● **PROVIDED RECORDS**:
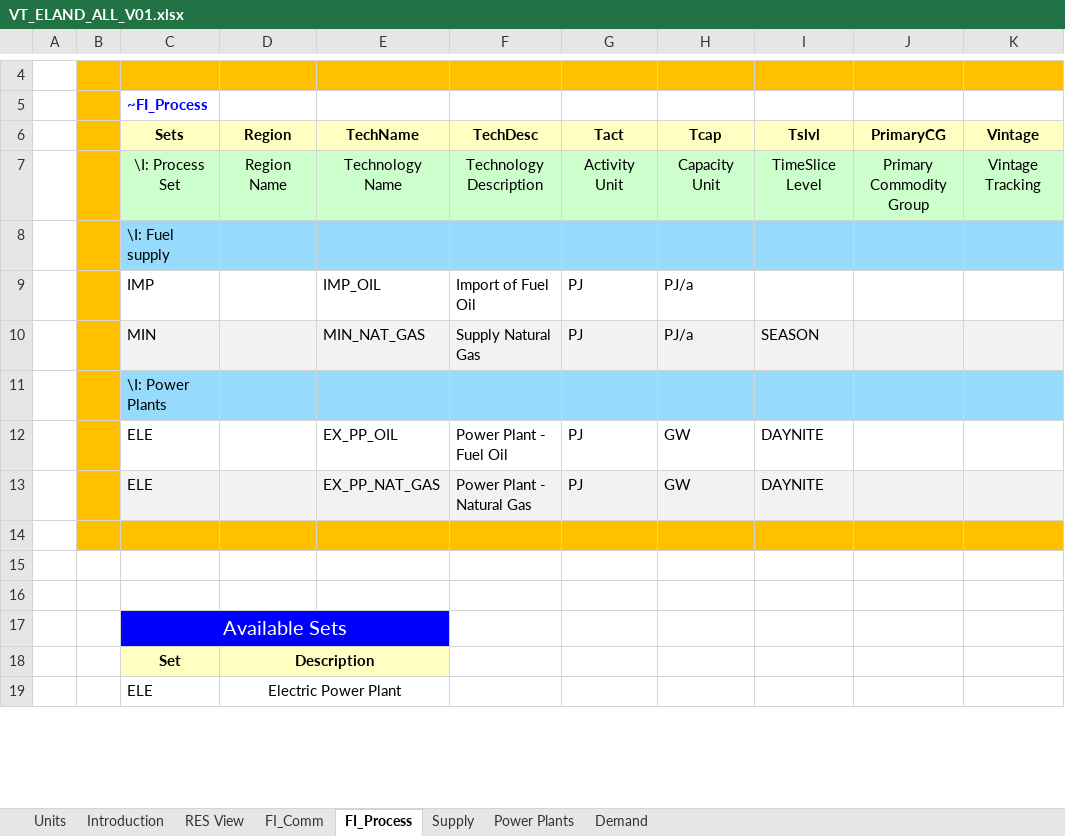
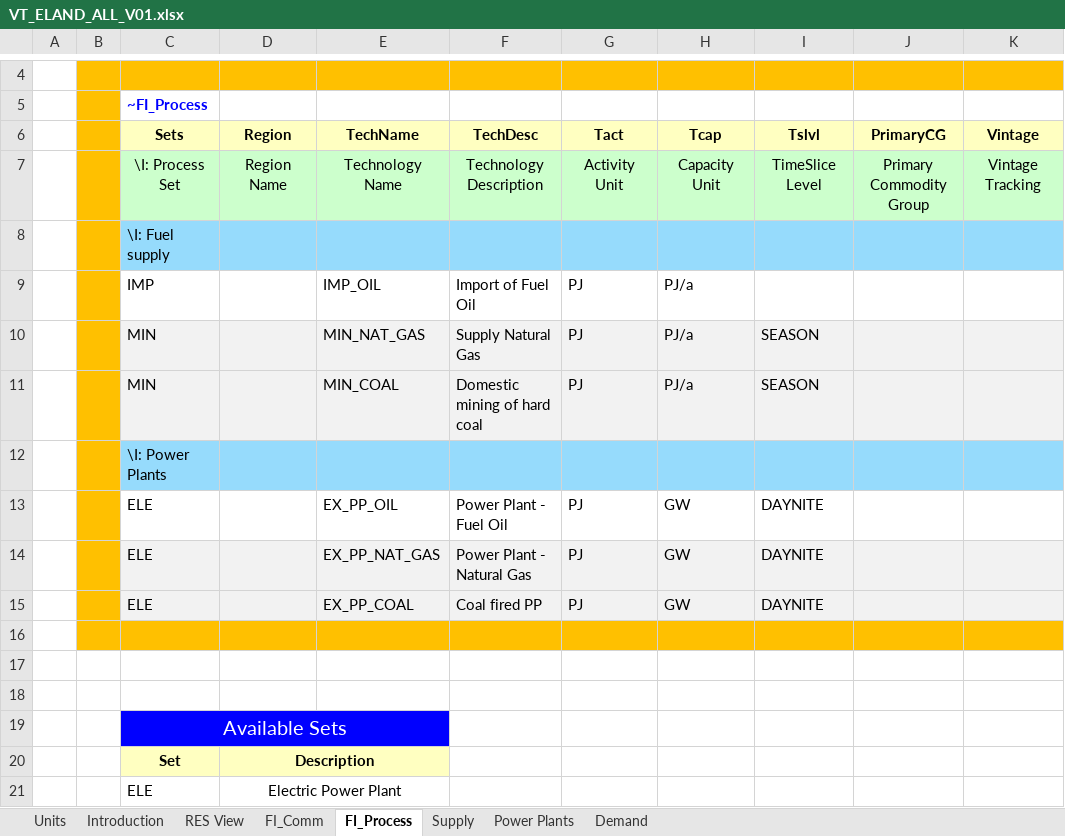
Before and after one commit to strojna/gosiaa, an Excel workbook: ELAND_01/VT_ELAND_ALL_V01.xlsx, sheet FI_Process, drawn as a sheet; only a part is shown, gaps mark what is left out; values as stored, in another font and other column widths than the file's, no borders; the diff names each change by its address in the sheet, - before the commit and + after, or states it on an @@ line.

```diff
--- a/ELAND_01/VT_ELAND_ALL_V01.xlsx (sheet FI_Process)
+++ b/ELAND_01/VT_ELAND_ALL_V01.xlsx (sheet FI_Process)
+row 11:  |  | MIN |  | MIN_COAL | Domestic mining of hard coal | PJ | PJ/a | SEASON
+row 15:  |  | ELE |  | EX_PP_COAL | Coal fired PP | PJ | GW | DAYNITE
```
Also changed, not shown: sheet Power Plants, sheet FI_Comm, sheet Supply, charts or pictures.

● **BRIEF**:
Give back the entries above exactly as they stand. Leave the images out.

● **TASK RESULT**:
Before and after one commit to strojna/gosiaa, an Excel workbook: ELAND_01/VT_ELAND_ALL_V01.xlsx, sheet FI_Process, drawn as a sheet; only a part is shown, gaps mark what is left out; values as stored, in another font and other column widths than the file's, no borders; the diff names each change by its address in the sheet, - before the commit and + after, or states it on an @@ line.

```diff
--- a/ELAND_01/VT_ELAND_ALL_V01.xlsx (sheet FI_Process)
+++ b/ELAND_01/VT_ELAND_ALL_V01.xlsx (sheet FI_Process)
+row 11:  |  | MIN |  | MIN_COAL | Domestic mining of hard coal | PJ | PJ/a | SEASON
+row 15:  |  | ELE |  | EX_PP_COAL | Coal fired PP | PJ | GW | DAYNITE
```
Also changed, not shown: sheet Power Plants, sheet FI_Comm, sheet Supply, charts or pictures.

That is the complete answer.